*** INFORMATION SHOWN
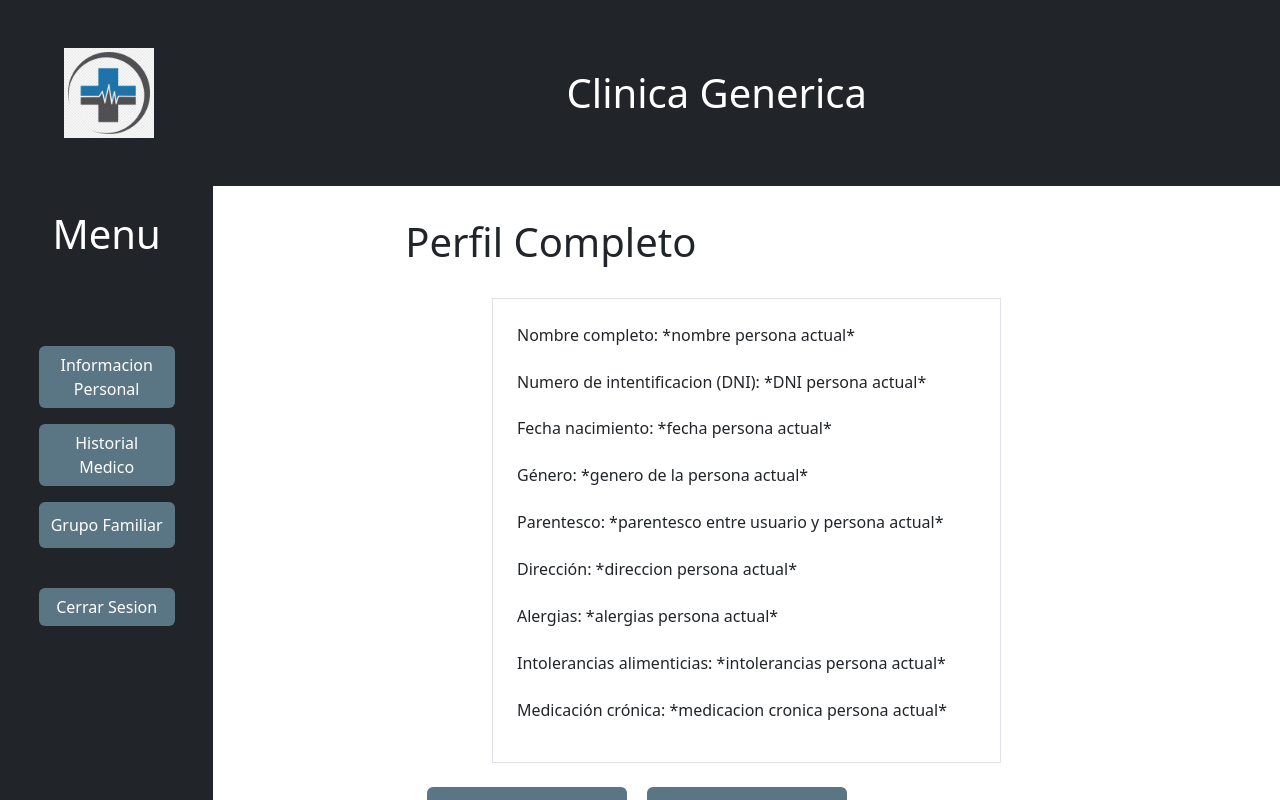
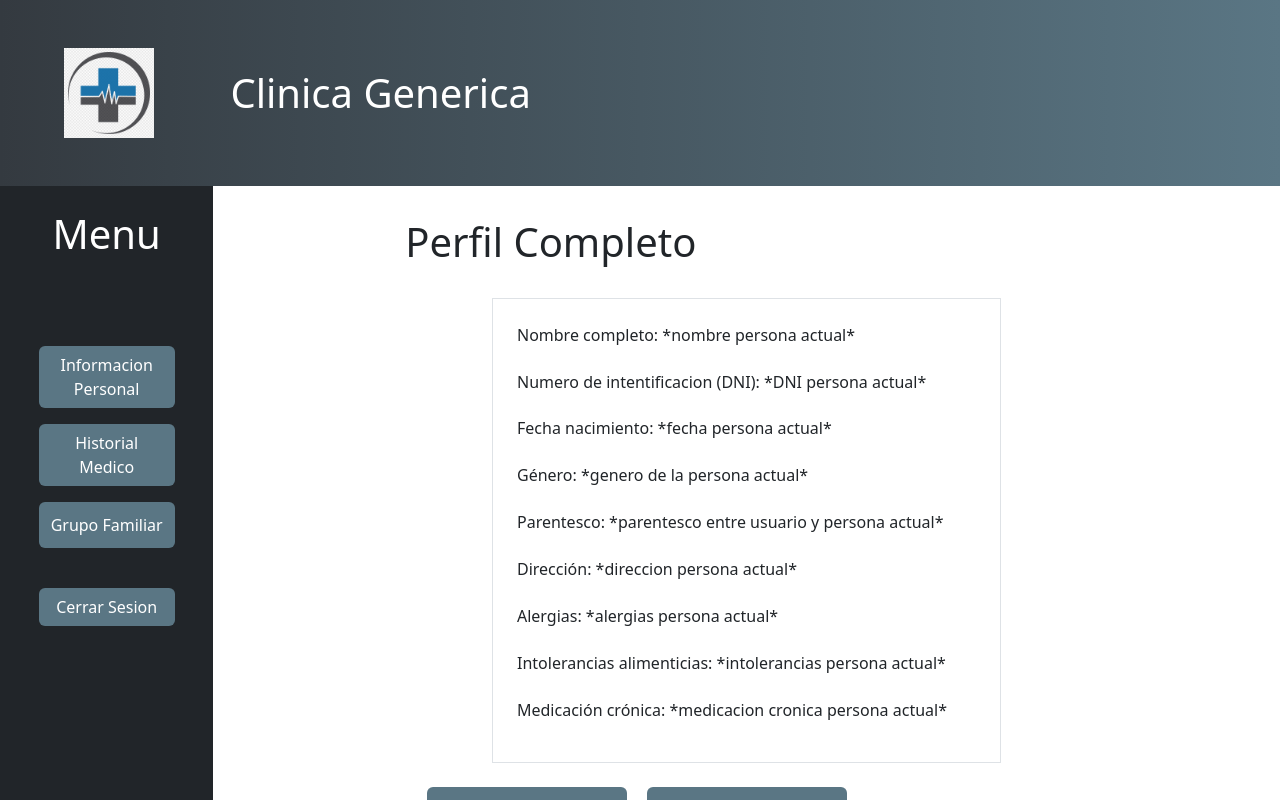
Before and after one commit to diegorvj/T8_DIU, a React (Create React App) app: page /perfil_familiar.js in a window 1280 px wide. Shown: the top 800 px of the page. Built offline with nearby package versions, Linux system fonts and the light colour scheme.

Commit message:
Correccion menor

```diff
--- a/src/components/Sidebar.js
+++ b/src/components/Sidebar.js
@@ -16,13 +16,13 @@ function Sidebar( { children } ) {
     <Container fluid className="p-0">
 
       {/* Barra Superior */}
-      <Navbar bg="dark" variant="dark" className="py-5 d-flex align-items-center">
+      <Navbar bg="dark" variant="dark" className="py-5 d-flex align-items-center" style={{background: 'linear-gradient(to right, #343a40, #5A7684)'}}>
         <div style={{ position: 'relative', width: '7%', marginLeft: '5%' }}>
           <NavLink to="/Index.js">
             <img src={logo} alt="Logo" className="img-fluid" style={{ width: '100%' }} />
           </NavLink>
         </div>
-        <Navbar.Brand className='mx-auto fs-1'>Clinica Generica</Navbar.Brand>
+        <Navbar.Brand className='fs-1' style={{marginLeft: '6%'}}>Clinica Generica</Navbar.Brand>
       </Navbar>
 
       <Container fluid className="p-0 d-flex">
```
******
__WORK TASK__.
From the first line to the last, restate the entries exactly, without pictures.

__SOLUTION TO THIS EXERCISE__.
Before and after one commit to diegorvj/T8_DIU, a React (Create React App) app: page /perfil_familiar.js in a window 1280 px wide. Shown: the top 800 px of the page. Built offline with nearby package versions, Linux system fonts and the light colour scheme.

Commit message:
Correccion menor

```diff
--- a/src/components/Sidebar.js
+++ b/src/components/Sidebar.js
@@ -16,13 +16,13 @@ function Sidebar( { children } ) {
     <Container fluid className="p-0">
 
       {/* Barra Superior */}
-      <Navbar bg="dark" variant="dark" className="py-5 d-flex align-items-center">
+      <Navbar bg="dark" variant="dark" className="py-5 d-flex align-items-center" style={{background: 'linear-gradient(to right, #343a40, #5A7684)'}}>
         <div style={{ position: 'relative', width: '7%', marginLeft: '5%' }}>
           <NavLink to="/Index.js">
             <img src={logo} alt="Logo" className="img-fluid" style={{ width: '100%' }} />
           </NavLink>
         </div>
-        <Navbar.Brand className='mx-auto fs-1'>Clinica Generica</Navbar.Brand>
+        <Navbar.Brand className='fs-1' style={{marginLeft: '6%'}}>Clinica Generica</Navbar.Brand>
       </Navbar>
 
       <Container fluid className="p-0 d-flex">
```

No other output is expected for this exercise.